Growing interest in corporate social responsibility (CSR) has focused attention on the relationship between businesses and key stakeholders, such as NGOs and local communities. Curiously, however, commentators on CSR rarely discuss the role of trade unions, while commentators on employment relations seldom engage with CSR. This situation is all the more remarkable since unions are a critically important social actor and have traditionally played a prominent role in defending the interests of one key stakeholder in the company, the employee.
Written by dedicated experts in their field, this book addresses a key gap in the literature on both CSR and employment relations, namely trade union policies towards CSR, as well as union engagement with particular CSR initiatives and the challenges they face in doing so. The research covers eleven European countries which, when taken together, constitute a representative sample of industrial relations structures across the continent.
This book will be essential reading for scholars, students and practitioners of international business, employment relations, public policy and CSR. Its foreword is written by Philippe Pochet and Maria Jepsen, Directors of the European Trade Union Institute in Brussels.
'Finally a book that looks at this largely overlooked topic. It’s an essential read for all business practitioners to understand that we can do better than CSR-type paternalism. And trade unionists will enjoy crucial insights into how the rise of CSR can help improve their operations in the second decade of the new millennium.' - Dirk Matten, Professor, York University, Canada
'Preuss, Gold and Rees have assembled a fine collection of studies on a timely yet understudied topic: the link between trade unions and corporate social responsibility (CSR). By comparing insights from a wide range of European countries, this volume provides a systematic overview of how different trade unions relate to CSR.' - Frank G.A. de Bakker, Associate Professor, VU University Amsterdam, the Netherlands
Foreword (Philippe Pochet & Maria Jepsen, ETUI) 1. The Rise of Corporate Social Responsibility as a Challenge for Trade Unions (Lutz Preuss, Michael Gold and Chris Rees) 2. Belgium: Unions questioning the added value of CSR (Céline Louche) 3. Finland: Positive union engagement with CSR (Anna-Maija Lämsä and Soilikki Viljanen) 4. France: State influence over union strategies on CSR (Christelle Havard and André Sobczak) 5. Germany: Binding agreements preferable to voluntary CSR (Axel Haunschild and Florian Krause) 6. Hungary: CSR between socialism and export-oriented MNCs (Matthew Lloyd-Cape) 7. Lithuania: CSR on a wish list (Raminta Pučėtaitė, Virginija Jurėnienė and Aurelija Novelskaitė) 8. Poland: Much risk, little benefit in CSR (Jan Czarzasty) 9. Slovenia: CSR as a luxury in tough economic times (Urša Golob, Klement Podnar and Miroslav Stanojević) 10. Spain: An opportunity to improve working conditions through CSR (Xavier Coller, Jesús Cambra-Fierro, Thomas Gualtieri and Iguacel Melero-Polo) 11. Sweden: CSR as non-union arena for union issues (Sabina Du Rietz) 12. United Kingdom: Scepticism and engagement in union positions on CSR (Michael Gold, Chris Rees and Lutz Preuss) 13. European Trade Unions and CSR: Common dilemmas, different responses (Chris Rees, Lutz Preuss and Michael Gold)
Aspects of the employment relationship are central to numerous courses at both undergraduate and postgraduate level.
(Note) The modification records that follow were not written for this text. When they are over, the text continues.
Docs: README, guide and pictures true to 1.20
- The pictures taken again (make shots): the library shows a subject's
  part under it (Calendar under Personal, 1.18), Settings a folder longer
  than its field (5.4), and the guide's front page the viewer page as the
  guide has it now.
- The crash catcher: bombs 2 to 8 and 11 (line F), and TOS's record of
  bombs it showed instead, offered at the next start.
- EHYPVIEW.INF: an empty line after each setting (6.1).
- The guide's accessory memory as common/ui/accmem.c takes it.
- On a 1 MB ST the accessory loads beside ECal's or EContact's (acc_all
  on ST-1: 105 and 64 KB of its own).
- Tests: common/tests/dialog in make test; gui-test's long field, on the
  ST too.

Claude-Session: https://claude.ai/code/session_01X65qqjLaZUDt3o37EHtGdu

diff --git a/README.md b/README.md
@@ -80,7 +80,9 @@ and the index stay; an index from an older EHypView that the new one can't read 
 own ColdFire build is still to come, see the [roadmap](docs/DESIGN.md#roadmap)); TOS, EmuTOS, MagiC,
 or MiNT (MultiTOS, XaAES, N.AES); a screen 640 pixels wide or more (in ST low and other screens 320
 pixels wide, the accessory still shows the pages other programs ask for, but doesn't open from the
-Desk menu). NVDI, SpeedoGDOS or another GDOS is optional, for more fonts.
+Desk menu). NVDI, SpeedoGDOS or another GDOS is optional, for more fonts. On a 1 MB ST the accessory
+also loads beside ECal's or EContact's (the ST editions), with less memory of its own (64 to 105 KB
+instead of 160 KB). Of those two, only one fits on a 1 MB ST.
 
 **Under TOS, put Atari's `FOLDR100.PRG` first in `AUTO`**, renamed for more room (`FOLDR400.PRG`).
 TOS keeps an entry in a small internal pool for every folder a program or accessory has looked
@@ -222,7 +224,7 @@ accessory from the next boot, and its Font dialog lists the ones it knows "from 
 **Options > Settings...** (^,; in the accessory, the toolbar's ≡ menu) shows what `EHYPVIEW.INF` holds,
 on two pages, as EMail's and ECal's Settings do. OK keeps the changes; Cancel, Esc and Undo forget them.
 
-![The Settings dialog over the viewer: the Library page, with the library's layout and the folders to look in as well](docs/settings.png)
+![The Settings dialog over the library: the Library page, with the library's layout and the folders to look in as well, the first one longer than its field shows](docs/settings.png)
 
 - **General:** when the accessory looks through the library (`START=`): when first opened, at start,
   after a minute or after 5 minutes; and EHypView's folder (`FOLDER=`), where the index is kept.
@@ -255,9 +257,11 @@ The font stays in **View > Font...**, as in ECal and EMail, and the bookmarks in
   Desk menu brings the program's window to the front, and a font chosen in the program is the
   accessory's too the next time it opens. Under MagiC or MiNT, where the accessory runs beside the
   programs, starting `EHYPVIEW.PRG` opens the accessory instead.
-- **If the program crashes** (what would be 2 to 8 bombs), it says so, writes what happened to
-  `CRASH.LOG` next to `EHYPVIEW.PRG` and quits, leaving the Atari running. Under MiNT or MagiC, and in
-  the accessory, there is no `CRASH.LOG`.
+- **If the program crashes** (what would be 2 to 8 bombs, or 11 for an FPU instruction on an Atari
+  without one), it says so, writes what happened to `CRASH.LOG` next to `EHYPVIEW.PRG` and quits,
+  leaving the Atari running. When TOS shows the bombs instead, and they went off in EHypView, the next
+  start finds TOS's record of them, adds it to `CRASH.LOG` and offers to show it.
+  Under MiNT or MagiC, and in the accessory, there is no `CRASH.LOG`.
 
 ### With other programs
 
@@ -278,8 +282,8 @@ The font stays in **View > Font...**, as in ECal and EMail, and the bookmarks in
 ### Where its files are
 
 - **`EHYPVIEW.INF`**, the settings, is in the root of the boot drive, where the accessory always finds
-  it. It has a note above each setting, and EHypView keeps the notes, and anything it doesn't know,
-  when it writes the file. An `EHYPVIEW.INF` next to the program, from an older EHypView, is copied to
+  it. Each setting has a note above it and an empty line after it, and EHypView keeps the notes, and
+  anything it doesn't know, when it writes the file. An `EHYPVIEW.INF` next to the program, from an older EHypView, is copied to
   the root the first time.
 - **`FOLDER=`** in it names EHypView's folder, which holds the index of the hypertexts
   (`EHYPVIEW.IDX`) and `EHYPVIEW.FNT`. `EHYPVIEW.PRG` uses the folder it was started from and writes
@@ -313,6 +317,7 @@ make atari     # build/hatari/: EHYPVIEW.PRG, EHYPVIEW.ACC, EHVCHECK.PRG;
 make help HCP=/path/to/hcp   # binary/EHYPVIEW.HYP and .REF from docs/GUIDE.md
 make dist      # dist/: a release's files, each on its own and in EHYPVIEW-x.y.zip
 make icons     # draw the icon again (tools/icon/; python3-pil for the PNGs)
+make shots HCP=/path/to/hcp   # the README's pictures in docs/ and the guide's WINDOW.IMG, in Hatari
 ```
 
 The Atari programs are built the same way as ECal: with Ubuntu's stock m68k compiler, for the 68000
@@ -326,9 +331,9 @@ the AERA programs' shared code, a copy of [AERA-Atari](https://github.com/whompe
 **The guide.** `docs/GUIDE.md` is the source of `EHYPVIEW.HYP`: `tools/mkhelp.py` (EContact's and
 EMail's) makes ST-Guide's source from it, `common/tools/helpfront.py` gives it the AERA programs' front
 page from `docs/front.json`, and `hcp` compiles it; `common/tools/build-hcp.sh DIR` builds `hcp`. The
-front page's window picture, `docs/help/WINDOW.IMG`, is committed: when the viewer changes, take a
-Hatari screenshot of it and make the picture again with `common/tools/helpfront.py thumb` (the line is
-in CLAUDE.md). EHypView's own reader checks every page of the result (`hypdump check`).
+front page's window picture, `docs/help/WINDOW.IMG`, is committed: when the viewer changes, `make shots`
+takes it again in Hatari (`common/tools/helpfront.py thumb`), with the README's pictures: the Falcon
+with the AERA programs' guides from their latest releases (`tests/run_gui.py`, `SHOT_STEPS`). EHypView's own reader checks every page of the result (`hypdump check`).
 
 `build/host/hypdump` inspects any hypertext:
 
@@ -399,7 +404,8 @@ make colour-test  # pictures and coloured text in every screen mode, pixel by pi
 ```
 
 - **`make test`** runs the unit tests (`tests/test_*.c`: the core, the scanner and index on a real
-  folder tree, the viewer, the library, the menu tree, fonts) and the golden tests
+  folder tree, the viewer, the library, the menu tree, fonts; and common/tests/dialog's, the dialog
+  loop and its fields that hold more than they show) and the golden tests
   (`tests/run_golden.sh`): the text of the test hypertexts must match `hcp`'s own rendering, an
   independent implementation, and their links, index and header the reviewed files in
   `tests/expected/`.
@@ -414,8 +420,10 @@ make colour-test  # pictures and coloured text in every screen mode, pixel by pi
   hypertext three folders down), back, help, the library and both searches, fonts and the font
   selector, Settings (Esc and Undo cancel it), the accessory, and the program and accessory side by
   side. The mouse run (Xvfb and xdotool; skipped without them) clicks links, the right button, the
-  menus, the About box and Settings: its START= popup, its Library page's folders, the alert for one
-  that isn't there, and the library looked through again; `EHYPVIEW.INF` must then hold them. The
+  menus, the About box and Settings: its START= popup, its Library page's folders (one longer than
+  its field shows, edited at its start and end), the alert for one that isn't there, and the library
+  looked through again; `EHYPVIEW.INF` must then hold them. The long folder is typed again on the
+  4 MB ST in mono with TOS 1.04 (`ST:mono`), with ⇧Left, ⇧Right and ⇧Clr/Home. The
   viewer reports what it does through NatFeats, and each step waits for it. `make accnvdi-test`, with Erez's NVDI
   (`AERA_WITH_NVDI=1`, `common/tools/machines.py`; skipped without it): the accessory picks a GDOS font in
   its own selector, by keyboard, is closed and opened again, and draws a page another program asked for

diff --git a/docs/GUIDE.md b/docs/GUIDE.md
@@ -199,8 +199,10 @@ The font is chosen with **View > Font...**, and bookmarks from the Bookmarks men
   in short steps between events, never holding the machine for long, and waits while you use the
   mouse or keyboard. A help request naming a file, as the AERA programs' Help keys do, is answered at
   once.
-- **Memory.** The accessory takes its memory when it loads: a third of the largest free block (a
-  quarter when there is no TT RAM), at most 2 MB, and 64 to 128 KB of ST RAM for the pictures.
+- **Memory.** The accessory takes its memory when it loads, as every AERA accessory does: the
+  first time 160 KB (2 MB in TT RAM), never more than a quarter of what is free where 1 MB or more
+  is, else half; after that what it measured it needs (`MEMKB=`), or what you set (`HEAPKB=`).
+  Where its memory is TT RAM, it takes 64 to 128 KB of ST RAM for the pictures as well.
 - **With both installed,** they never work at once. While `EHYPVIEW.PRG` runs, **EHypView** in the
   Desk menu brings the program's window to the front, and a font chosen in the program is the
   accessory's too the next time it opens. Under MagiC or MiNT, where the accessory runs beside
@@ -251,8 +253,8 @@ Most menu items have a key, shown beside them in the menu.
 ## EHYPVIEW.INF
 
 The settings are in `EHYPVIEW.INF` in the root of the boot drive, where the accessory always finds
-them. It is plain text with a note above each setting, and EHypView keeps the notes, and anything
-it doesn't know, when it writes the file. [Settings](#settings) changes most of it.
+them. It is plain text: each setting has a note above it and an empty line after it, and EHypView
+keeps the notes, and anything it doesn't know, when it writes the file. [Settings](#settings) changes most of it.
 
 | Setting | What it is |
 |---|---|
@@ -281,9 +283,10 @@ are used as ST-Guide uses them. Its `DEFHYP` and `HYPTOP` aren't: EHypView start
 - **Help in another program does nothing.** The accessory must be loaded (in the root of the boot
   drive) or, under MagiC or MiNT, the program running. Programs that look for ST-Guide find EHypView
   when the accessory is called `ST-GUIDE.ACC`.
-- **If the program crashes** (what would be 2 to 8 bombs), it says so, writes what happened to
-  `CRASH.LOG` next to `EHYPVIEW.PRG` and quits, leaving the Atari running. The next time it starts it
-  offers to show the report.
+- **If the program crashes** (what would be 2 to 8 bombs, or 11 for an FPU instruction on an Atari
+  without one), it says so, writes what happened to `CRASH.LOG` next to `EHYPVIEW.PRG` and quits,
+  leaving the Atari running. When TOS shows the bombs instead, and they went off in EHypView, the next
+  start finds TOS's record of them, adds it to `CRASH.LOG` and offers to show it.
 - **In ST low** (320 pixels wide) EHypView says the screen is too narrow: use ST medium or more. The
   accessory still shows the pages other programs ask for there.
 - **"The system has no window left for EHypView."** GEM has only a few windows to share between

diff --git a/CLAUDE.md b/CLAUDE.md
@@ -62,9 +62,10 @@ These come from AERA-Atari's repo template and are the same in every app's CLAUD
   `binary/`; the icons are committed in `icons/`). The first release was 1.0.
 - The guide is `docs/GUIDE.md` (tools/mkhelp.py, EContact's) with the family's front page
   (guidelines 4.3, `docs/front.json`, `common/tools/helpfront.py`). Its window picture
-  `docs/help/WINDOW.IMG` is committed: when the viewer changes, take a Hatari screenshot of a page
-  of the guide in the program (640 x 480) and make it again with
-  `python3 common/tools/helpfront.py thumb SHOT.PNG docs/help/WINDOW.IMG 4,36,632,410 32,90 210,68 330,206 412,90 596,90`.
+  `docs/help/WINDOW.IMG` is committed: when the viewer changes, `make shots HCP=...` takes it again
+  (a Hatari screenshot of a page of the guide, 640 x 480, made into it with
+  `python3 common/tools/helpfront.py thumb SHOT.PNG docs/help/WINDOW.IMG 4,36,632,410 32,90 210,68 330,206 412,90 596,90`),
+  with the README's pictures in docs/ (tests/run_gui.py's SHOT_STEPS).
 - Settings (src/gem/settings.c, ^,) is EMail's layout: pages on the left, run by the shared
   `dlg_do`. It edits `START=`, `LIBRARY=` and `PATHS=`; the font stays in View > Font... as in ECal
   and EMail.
Drawing from insights from industrial relations, human resource management and industrial sociology, this series provides an alternative source of research-based materials and texts, reviewing key developments in employment research. Books published in this series are works of high academic merit, drawn from a wide range of academic studies in the social sciences.